There is more going on than may initially meet the eye. Building a data solutions capability internally can completely change organizational culture and practices by breaking down the barriers traditionally obstructing cross-functional collaboration. When the people in an organization begin to realize that they are all "swimming in the same data lake," they begin to think more broadly about the problems they used to cordon off into their functional area. This creates opportunities for more holistic approaches to tackling business issues and can foster new relationships between departments.
Again, this falls back to the need to change the behavior of people which is always a tall order at the enterprise level. Politics will come into play, roles will need to be redefined, and some will adamantly refuse to play ball. Organizations that don't get discouraged and move onward at this stage are those that are slated for success.
Another potential side effect of integrated data solutions is that some roles will be driven to obsolescence. It seems more and more likely that any task that touches data even tangentially will eventually be automated. This makes it all the more necessary to build an organization that educates and trains its employees how to be data cognizant and fearless.
Maximum Overdrive: Scaling Your Data Solutions...Not a Movie About Killer Vending Machines
I cannot overemphasize the simplicity I'm using to describe the data solution process. "Scale" is one of those consulting terms that everyone uses but really doesn't have a definitive, objective meaning universally. If you are a small to mid-sized business, your "Easy Winner" project might account for a large portion of your data solution needs so scaling isn't really applicable. You can do all you need on a single computer.
When the "volume/variety/velocity" of the data you take in reaches a certain threshold this single-system solution no longer works. For example, on your personal computer you may have a terabyte of storage space that has no chance of ever filling up completely (unless you do something like video editing). If it does you can just go out and buy another hard drive and carry on. You have the "volume" but not the "velocity." In an enterprise-level data solution environment however, you might be collecting and storing a terabyte of data every day -- maybe every few hours!
The data solution ecosystem is intimidating to say the least. It helps if you think about it like buying a giant, virtual supercomputer (which I'm sure we've all done before, right?). Joking aside, think about what components make up your computer: a hard drive for storage, memory and a processor for performing calculations, a network card for pulling in data/information from the Internet/Intranet, and if you are a researcher/analyst/data junkie then a program for working with data. All the scalable data solution ecosystems that come to mind (like those offered via Google Cloud Platform or AWS) can be likened to these components. The difference is they don't necessarily have an upper bound on their capacity or capability (hence "scalable").
Last and certainly not least, I refer back to the human aspect of scaling integrated data solutions:
While not everyone will be or needs to be well versed in the technology aspects, everyone should understand the benefits of this business evolution and how it improves the way they do their jobs and make decisions.

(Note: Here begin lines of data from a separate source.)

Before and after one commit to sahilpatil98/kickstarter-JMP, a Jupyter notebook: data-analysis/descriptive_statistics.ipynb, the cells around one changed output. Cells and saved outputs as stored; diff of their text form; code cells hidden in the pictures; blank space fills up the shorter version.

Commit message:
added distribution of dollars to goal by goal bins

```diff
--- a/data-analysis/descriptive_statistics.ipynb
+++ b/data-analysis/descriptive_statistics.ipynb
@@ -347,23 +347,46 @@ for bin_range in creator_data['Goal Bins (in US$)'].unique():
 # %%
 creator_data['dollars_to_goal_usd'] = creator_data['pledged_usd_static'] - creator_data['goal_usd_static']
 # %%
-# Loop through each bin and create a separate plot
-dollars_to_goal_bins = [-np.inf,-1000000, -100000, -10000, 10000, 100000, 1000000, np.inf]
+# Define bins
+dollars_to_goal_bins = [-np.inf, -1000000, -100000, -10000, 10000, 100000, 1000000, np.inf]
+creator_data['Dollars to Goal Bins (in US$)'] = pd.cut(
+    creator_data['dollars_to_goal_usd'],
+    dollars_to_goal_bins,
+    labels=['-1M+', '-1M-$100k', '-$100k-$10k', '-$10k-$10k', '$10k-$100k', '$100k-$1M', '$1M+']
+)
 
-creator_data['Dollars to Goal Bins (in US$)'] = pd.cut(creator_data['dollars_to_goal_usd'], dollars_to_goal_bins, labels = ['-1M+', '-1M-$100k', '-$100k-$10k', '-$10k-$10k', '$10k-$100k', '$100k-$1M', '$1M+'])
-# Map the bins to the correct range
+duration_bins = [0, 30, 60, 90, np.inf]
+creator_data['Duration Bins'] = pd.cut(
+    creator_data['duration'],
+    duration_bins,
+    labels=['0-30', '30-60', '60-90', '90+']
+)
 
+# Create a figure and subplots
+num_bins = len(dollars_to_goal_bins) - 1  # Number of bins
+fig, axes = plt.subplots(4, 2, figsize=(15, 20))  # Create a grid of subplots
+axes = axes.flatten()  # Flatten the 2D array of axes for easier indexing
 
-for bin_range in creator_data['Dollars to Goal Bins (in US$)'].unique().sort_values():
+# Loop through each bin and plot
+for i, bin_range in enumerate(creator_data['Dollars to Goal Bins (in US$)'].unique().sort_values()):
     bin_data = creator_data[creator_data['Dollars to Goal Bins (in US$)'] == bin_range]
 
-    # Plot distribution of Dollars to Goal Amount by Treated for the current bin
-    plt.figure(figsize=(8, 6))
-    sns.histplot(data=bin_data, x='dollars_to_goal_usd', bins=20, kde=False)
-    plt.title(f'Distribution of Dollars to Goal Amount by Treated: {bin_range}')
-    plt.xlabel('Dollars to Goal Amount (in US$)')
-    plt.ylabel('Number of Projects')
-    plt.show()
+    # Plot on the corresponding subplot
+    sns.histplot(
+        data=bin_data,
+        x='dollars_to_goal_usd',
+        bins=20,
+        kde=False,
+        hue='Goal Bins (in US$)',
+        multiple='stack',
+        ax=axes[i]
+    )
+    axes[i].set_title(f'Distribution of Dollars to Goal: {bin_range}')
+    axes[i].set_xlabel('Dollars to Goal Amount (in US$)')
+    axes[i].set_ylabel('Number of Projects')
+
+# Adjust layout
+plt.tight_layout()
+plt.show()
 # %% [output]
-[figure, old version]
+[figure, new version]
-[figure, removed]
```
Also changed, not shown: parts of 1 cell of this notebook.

Scaling isn't just about accommodating inflows of data, but the organizational culture that is tasked with making sense of it all. Again, many of these initiatives fall short because of the focus on tech. Few are taking the time to regularly train and educate the end users how to use and understand data solutions. Ultimately that could be the most costly mistake and will surely have some thinking big data is a big scam.